2020 - the positive part

Today, I have several business-related topics I could write about, but all of them feel wildly out of touch with the current reality.

So far, 2020 has been a special year, and not in a good way. First Covid-19 - hopefully a once-in-a-lifetime event, and once that situation started to get under control George Floyd and protests started. I fully support these protests and every racist should fuck off, but that’s not what I want to talk about today. I always try to look at the positives in a situation, and the first 5 months of this year is no exception.

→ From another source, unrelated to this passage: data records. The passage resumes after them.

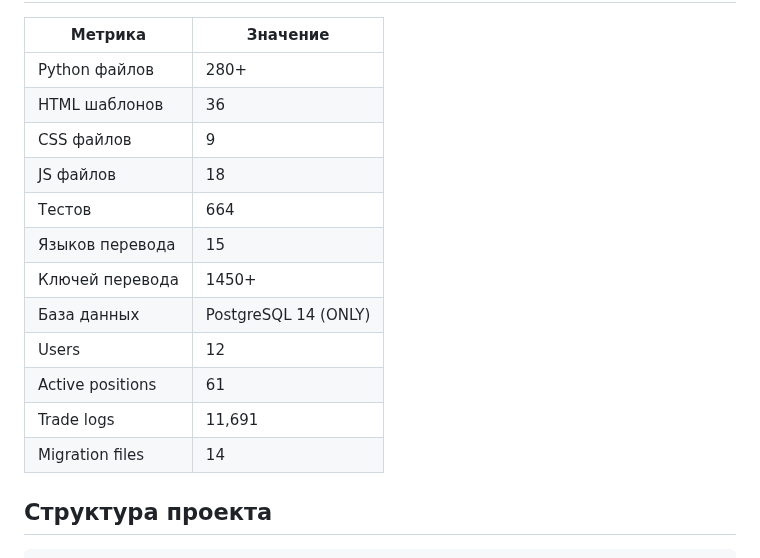
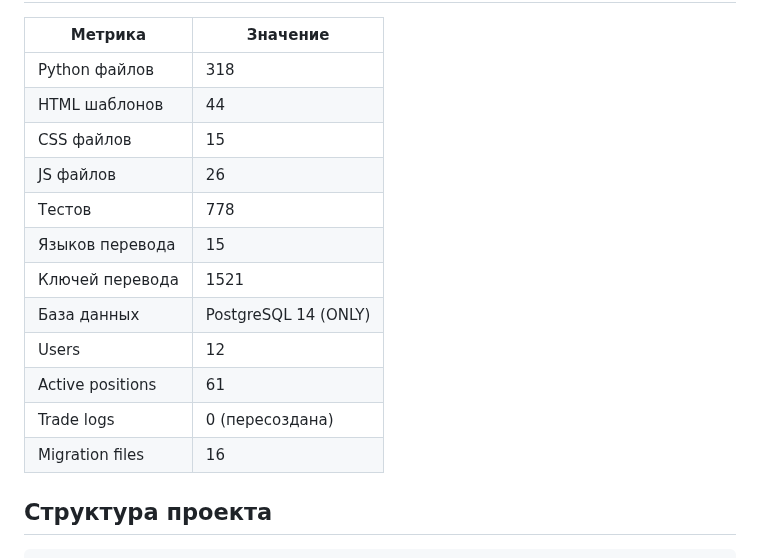
Before and after one commit to ElcaroNossam/elcarobybitbotv2, a Markdown page: .github/copilot-instructions.md, the part around one of its changes. Drawn GitHub-style.

```diff
--- a/.github/copilot-instructions.md
+++ b/.github/copilot-instructions.md
@@ -78,18 +78,18 @@
 
 | Метрика | Значение |
 |---------|----------|
-| Python файлов | 280+ |
-| HTML шаблонов | 36 |
-| CSS файлов | 9 |
-| JS файлов | 18 |
-| Тестов | 664 |
+| Python файлов | 318 |
+| HTML шаблонов | 44 |
+| CSS файлов | 15 |
+| JS файлов | 26 |
+| Тестов | 778 |
 | Языков перевода | 15 |
-| Ключей перевода | 1450+ |
+| Ключей перевода | 1521 |
 | База данных | PostgreSQL 14 (ONLY) |
 | Users | 12 |
 | Active positions | 61 |
-| Trade logs | 11,691 |
-| Migration files | 14 |
+| Trade logs | 0 (пересоздана) |
+| Migration files | 16 |
 
 ## Структура проекта
 
```
Also changed, not shown: other parts of .github/copilot-instructions.md (+42 -6 lines).
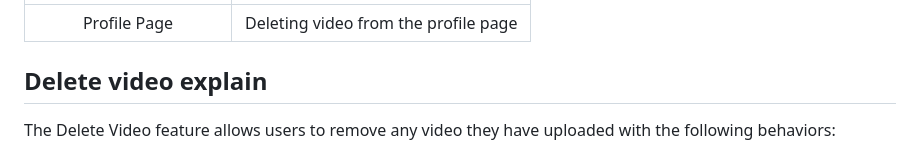
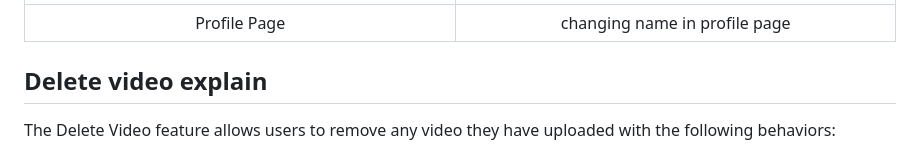
Before and after one commit to itayzahor/video-streaming-platform, a Markdown page: wiki/Web.md, the part around one of its changes. Drawn GitHub-style.

```diff
--- a/wiki/Web.md
+++ b/wiki/Web.md
@@ -132,5 +132,5 @@ This page provides users with full control over their profile and uploaded conte
 |:------------------------------------------------------------:|:------------------------------------------------------------:|
-| Profile Page | Deleting video from the profile page |
+| Profile Page | changing name in profile page |
 
 
 
```
Also changed, not shown: other parts of wiki/Web.md (+1 -1 lines), wiki/Screenshot 2024-10-10 221001.png (added), wiki/Screenshot 2024-10-10 221029.png (added).
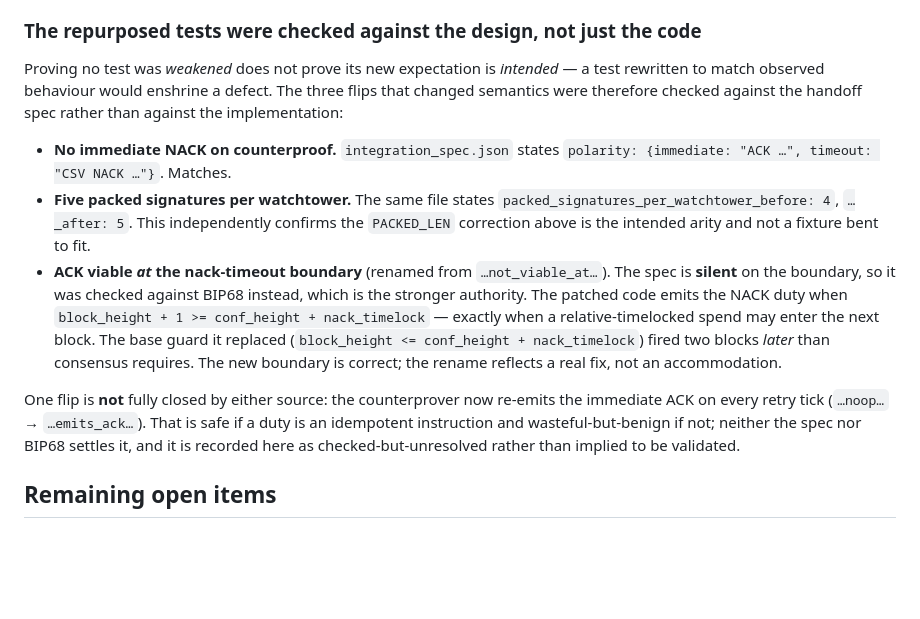
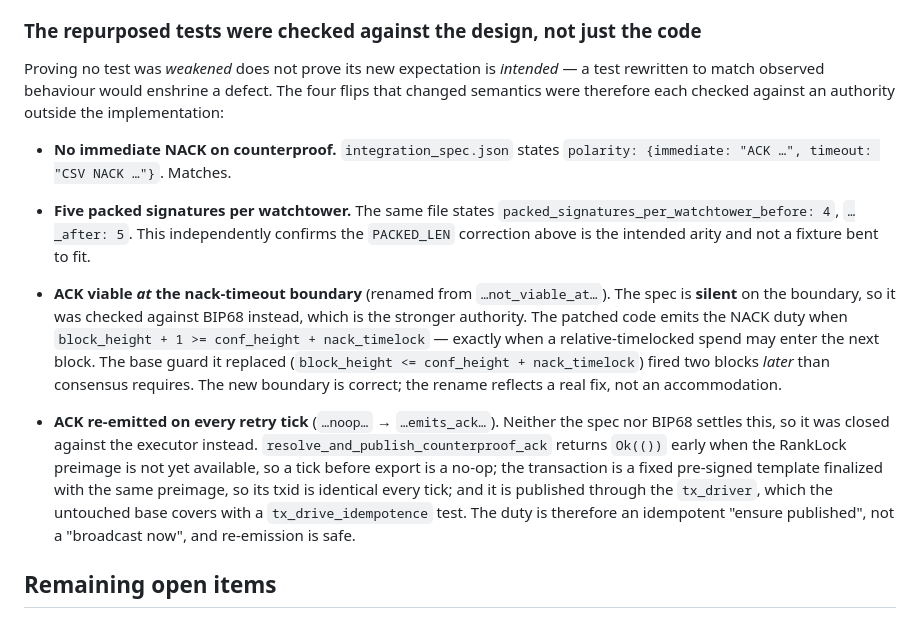
Before and after one commit to voidash/ranklock, a Markdown page: V0252_CHECKPOINT.md, the part around the change. GitHub-like rendering; blank space fills up the shorter version.

Commit message:
checkpoint: close the ACK re-emission question against the executor
resolve_and_publish_counterproof_ack returns early when the preimage is not
yet exported, the ACK is a fixed pre-signed template so its txid is stable
across ticks, and it publishes through the tx_driver that the untouched base
covers with tx_drive_idempotence.  Re-emitting the duty each retry tick is
therefore safe, so all four repurposed-test semantic flips are now validated
against something other than the implementation they test.

```diff
--- a/V0252_CHECKPOINT.md
+++ b/V0252_CHECKPOINT.md
@@ -252,8 +252,8 @@ adds no `#[ignore]` anywhere, and test counts per touched file held or grew
 
 Proving no test was *weakened* does not prove its new expectation is
 *intended* — a test rewritten to match observed behaviour would enshrine a
-defect. The three flips that changed semantics were therefore checked
-against the handoff spec rather than against the implementation:
+defect. The four flips that changed semantics were therefore each checked
+against an authority outside the implementation:
 
 - **No immediate NACK on counterproof.** `integration_spec.json` states
   `polarity: {immediate: "ACK …", timeout: "CSV NACK …"}`. Matches.
@@ -271,11 +271,15 @@ against the handoff spec rather than against the implementation:
   *later* than consensus requires. The new boundary is correct; the rename
   reflects a real fix, not an accommodation.
 
-One flip is **not** fully closed by either source: the counterprover now
-re-emits the immediate ACK on every retry tick (`…noop…` → `…emits_ack…`).
-That is safe if a duty is an idempotent instruction and wasteful-but-benign
-if not; neither the spec nor BIP68 settles it, and it is recorded here as
-checked-but-unresolved rather than implied to be validated.
+- **ACK re-emitted on every retry tick** (`…noop…` → `…emits_ack…`). Neither
+  the spec nor BIP68 settles this, so it was closed against the executor
+  instead. `resolve_and_publish_counterproof_ack` returns `Ok(())` early when
+  the RankLock preimage is not yet available, so a tick before export is a
+  no-op; the transaction is a fixed pre-signed template finalized with the
+  same preimage, so its txid is identical every tick; and it is published
+  through the `tx_driver`, which the untouched base covers with a
+  `tx_drive_idempotence` test. The duty is therefore an idempotent
+  "ensure published", not a "broadcast now", and re-emission is safe.
 
 ## Remaining open items
 
```
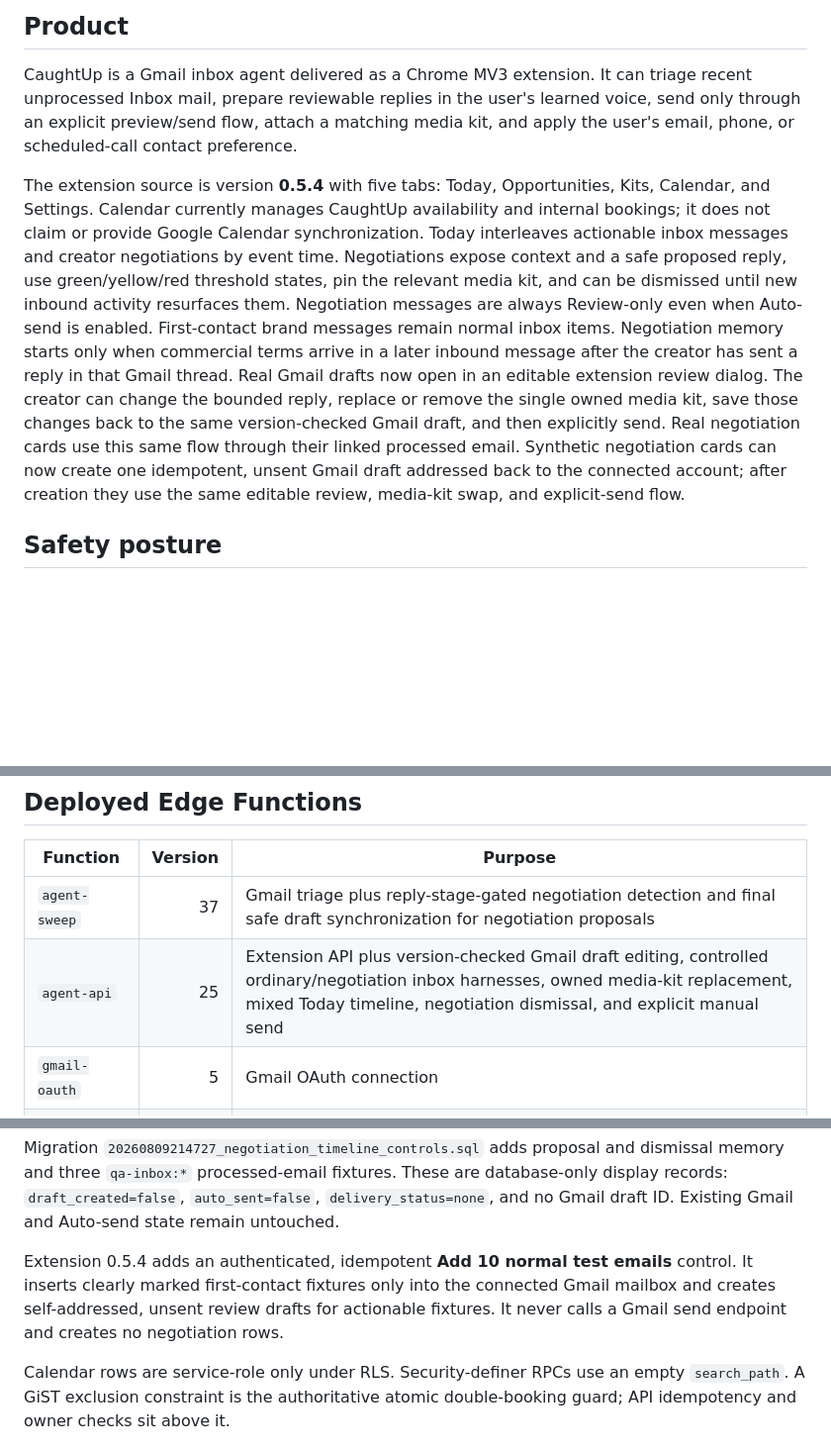
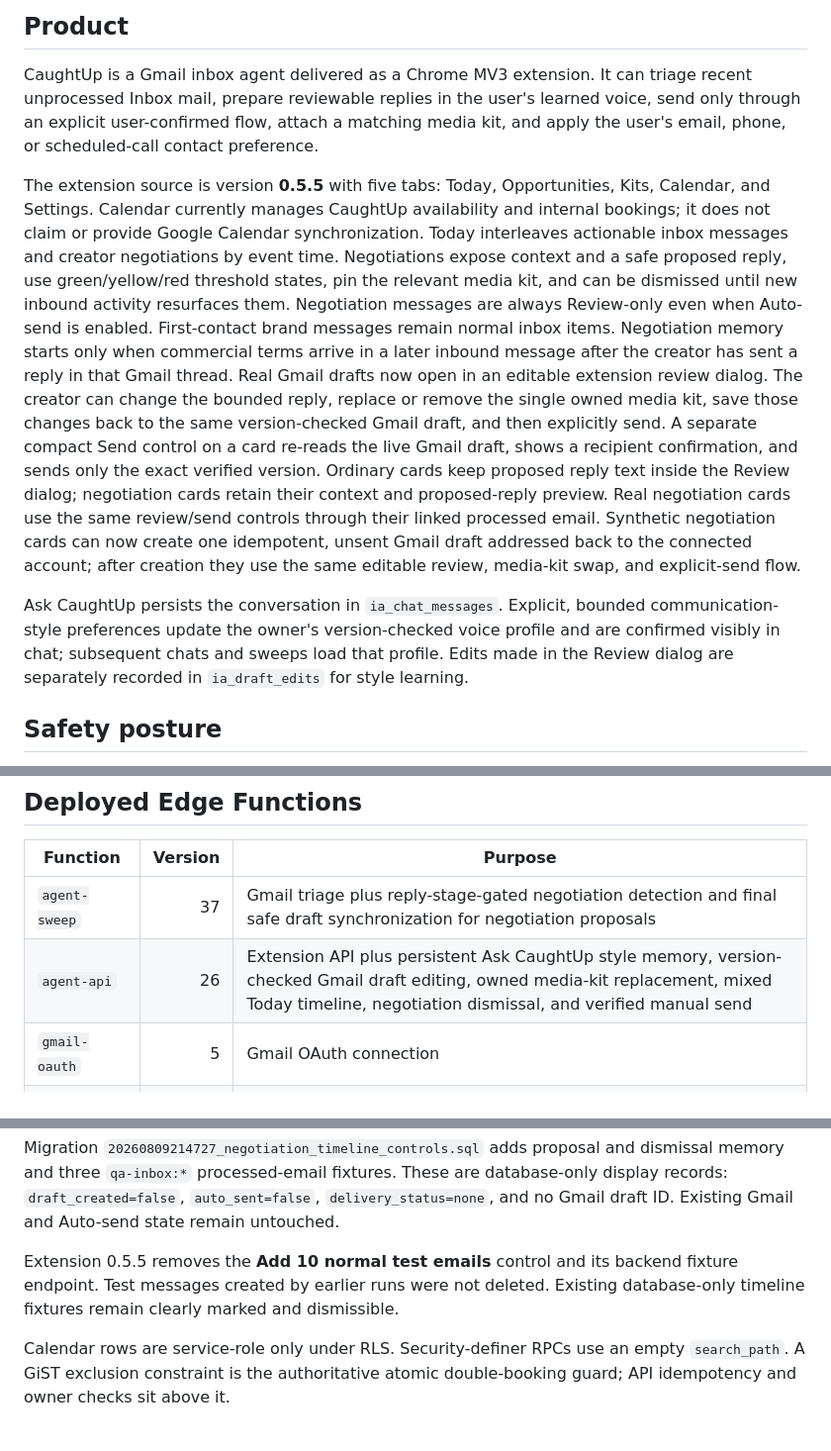
Before and after one commit to LaFlamesSon/AutomaticMessenger, a Markdown page: CLAUDE.md, 3 parts joined by grey strips. Shown at 99% size. Drawn GitHub-style; blank space fills up the shorter version.

Commit message:
Document card send cleanup

```diff
--- a/CLAUDE.md
+++ b/CLAUDE.md
@@ -7,10 +7,10 @@ safety posture; prefer it over stale conversation history.
 
 CaughtUp is a Gmail inbox agent delivered as a Chrome MV3 extension. It can
 triage recent unprocessed Inbox mail, prepare reviewable replies in the user's learned voice,
-send only through an explicit preview/send flow, attach a matching media kit,
+send only through an explicit user-confirmed flow, attach a matching media kit,
 and apply the user's email, phone, or scheduled-call contact preference.
 
-The extension source is version **0.5.4** with five tabs: Today, Opportunities, Kits, Calendar,
+The extension source is version **0.5.5** with five tabs: Today, Opportunities, Kits, Calendar,
 and Settings. Calendar currently manages CaughtUp availability and internal
 bookings; it does not claim or provide Google Calendar synchronization.
 Today interleaves actionable inbox messages and creator negotiations by event
@@ -24,10 +24,19 @@ has sent a reply in that Gmail thread.
 Real Gmail drafts now open in an editable extension review dialog. The creator
 can change the bounded reply, replace or remove the single owned media kit, save
 those changes back to the same version-checked Gmail draft, and then explicitly
-send. Real negotiation cards use this same flow through their linked processed
-email. Synthetic negotiation cards can now create one idempotent, unsent Gmail
+send. A separate compact Send control on a card re-reads the live Gmail draft,
+shows a recipient confirmation, and sends only the exact verified version.
+Ordinary cards keep proposed reply text inside the Review dialog; negotiation
+cards retain their context and proposed-reply preview. Real negotiation cards use
+the same review/send controls through their linked processed email. Synthetic negotiation cards can now create one idempotent, unsent Gmail
 draft addressed back to the connected account; after creation they use the same
 editable review, media-kit swap, and explicit-send flow.
+
+Ask CaughtUp persists the conversation in `ia_chat_messages`. Explicit, bounded
+communication-style preferences update the owner's version-checked voice profile
+and are confirmed visibly in chat; subsequent chats and sweeps load that profile.
+Edits made in the Review dialog are separately recorded in `ia_draft_edits` for
+style learning.
 
 ## Safety posture
 
@@ -68,7 +77,7 @@ editable review, media-kit swap, and explicit-send flow.
 | Function | Version | Purpose |
 |---|---:|---|
 | `agent-sweep` | 37 | Gmail triage plus reply-stage-gated negotiation detection and final safe draft synchronization for negotiation proposals |
-| `agent-api` | 25 | Extension API plus version-checked Gmail draft editing, controlled ordinary/negotiation inbox harnesses, owned media-kit replacement, mixed Today timeline, negotiation dismissal, and explicit manual send |
+| `agent-api` | 26 | Extension API plus persistent Ask CaughtUp style memory, version-checked Gmail draft editing, owned media-kit replacement, mixed Today timeline, negotiation dismissal, and verified manual send |
 | `gmail-oauth` | 5 | Gmail OAuth connection |
 | `daily-digest` | 2 | Daily digest delivery |
 | `seed-media-kit` | 3 | Controlled media-kit seed utility |
@@ -100,10 +109,9 @@ database-only display records: `draft_created=false`, `auto_sent=false`,
 `delivery_status=none`, and no Gmail draft ID. Existing Gmail and Auto-send
 state remain untouched.
 
-Extension 0.5.4 adds an authenticated, idempotent **Add 10 normal test emails**
-control. It inserts clearly marked first-contact fixtures only into the connected
-Gmail mailbox and creates self-addressed, unsent review drafts for actionable
-fixtures. It never calls a Gmail send endpoint and creates no negotiation rows.
+Extension 0.5.5 removes the **Add 10 normal test emails** control and its backend
+fixture endpoint. Test messages created by earlier runs were not deleted. Existing
+database-only timeline fixtures remain clearly marked and dismissible.
 
 Calendar rows are service-role only under RLS. Security-definer RPCs use an
 empty `search_path`. A GiST exclusion constraint is the authoritative atomic
```
Also changed, not shown: docs/audits/caughtup-card-send-and-memory-cleanup-20260809.md (added, +37 -0 lines).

Pre-2020, there was broad consensus that this decade would be about climate change and shifting away from an economy based on fossil energy. While the climate change debate so far has been mostly focused on different “carrots”, I don’t think there are many people who believe we as a global population will reach the ambitious goals of the Paris agreement without some “stick” too.

The “stick” I’ve seen suggested most frequently is a carbon tax. This is something I fully support, and global implementation of a tax that takes the real cost of polluting into account would solve the problem overnight. But such a global implementation is a utopia, at least in the short run.

I believe that one reasons why such a tax is hard to implement, even locally, is loss aversion. We get more upset when we lose things than when we gain the equivalent. If commercial aviation was invented today and seats were sold with a carbon tax from the start, people would not complain the same way they would if it was added in an arrears. It’s harder to do these things because we feel we lose something.

This is the positive part of 2020 so far. Our expectations for what’s normal are reset to some degree. Reaching the goals of the Paris agreement will have to hurt*. There is no way we’ll get there with only carrots. And I’d rather take the stick now than in 5 years - because stick today means more time to rebuild and do things right.

I guess 2020 will continue to be turbulent for some time - probably through the year and more. We’ll have to endure. Knowing that some sort of pain is necessary in order for change to happen might make this easier. Because we have to change. And I’m optimistic that we will.

*I’m aware I’m in a privileged position feeling disproportionately little pain so far